Marriages between black women and white men could be tolerated during slavery because they were so few in number and represented no threat to the white supremacist regime. After manumission they were no longer tolerated. In the state of Kentucky, the Supreme Court was asked to judge insane a white man who desired to marry a female slave he had once owned. Once slavery ended and whites declared that no black woman regardless of her class status or skin color could ever be a “lady”, it was no longer socially acceptable for a white man to have a black mistress. Instead, the institutionalized devaluation of black womanhood encouraged all white men to regard black females as whores or prostitutes. Lower class white men, who had had little sexual contact with black women during slavery, were encouraged to believe they were entitled to access to the bodies of black women.
Black women have been taught to be selfless and strong since childhood. We are reared to love our mothers, obey our fathers, care for our siblings, and be subservient to our men. Whether we want to or not, we are instilled with all the traits of dedicated caretakers, making us, as Zora Neale Hurston once said, “the mules of the world.” Such selflessness has taken a toll on black women, forcing us to compromise our sanity and overall wellness to appease others.

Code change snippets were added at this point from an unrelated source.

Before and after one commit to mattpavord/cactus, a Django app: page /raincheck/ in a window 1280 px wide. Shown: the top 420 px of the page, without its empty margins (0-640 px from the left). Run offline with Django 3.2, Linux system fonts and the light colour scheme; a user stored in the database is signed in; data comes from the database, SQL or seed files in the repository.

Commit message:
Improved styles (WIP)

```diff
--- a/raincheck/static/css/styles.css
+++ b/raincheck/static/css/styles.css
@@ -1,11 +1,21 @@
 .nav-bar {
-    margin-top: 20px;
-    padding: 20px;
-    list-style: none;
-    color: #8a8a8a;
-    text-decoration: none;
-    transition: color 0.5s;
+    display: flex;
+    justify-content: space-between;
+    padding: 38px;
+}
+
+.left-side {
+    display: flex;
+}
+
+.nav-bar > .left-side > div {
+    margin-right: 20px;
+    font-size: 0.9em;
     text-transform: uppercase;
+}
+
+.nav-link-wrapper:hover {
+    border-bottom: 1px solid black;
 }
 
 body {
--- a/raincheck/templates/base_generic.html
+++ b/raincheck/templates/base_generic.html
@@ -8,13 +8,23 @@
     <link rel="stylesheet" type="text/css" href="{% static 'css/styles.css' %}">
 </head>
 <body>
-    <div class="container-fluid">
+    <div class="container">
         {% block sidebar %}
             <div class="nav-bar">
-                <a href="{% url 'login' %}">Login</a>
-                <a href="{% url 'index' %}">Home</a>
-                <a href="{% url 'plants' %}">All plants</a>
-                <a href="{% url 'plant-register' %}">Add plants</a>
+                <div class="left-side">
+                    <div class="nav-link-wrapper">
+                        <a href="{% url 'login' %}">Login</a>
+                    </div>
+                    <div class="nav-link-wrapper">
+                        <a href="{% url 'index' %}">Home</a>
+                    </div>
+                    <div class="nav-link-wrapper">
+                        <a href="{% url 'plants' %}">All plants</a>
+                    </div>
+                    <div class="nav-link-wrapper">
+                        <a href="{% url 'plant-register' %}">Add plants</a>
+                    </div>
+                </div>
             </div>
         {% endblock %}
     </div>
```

In clinical psychiatric settings, black women are diagnosed very differently from white counterparts who present with the same symptoms. For instance, black women have considerably higher rates of anxiety disorders than white women. Blacks are diagnosed with higher lifetime rates of simple phobia, social phobia, and agoraphobia. Therapists tend to view African American women as anxious or phobic while perceiving white women who describe similar emotions and behaviors as sad and depressed. Black women are more likely to be described by therapists as hostile and paranoid, and diagnosis for black women is inclined to be more severe than for white women. In these diagnostic differences we see the operation of the social construction of black womanhood that disallows sadness. Therapists are less likely to perceive a black woman as sad; instead, they see her as angry or anxious.
The idea that black women must always be perfectly well-behaved — or risk shaming the community-at-large – is both unrealistic and unfair. We are fighting a battle that is unique to women of color in this country, and that is the duality of asserting our individual identities separate from stereotypical imagery, while fighting for the elevation of our communities as a whole. This places us in the precarious position of not being able to ignore the pervasive effects of reality television, while still recognizing that every, single one of these women has the right to present themselves to the world as they choose – whether anyone agrees or not.
on stereotypical imagery in shows like Basketball Wives & Real Housewives of Atlanta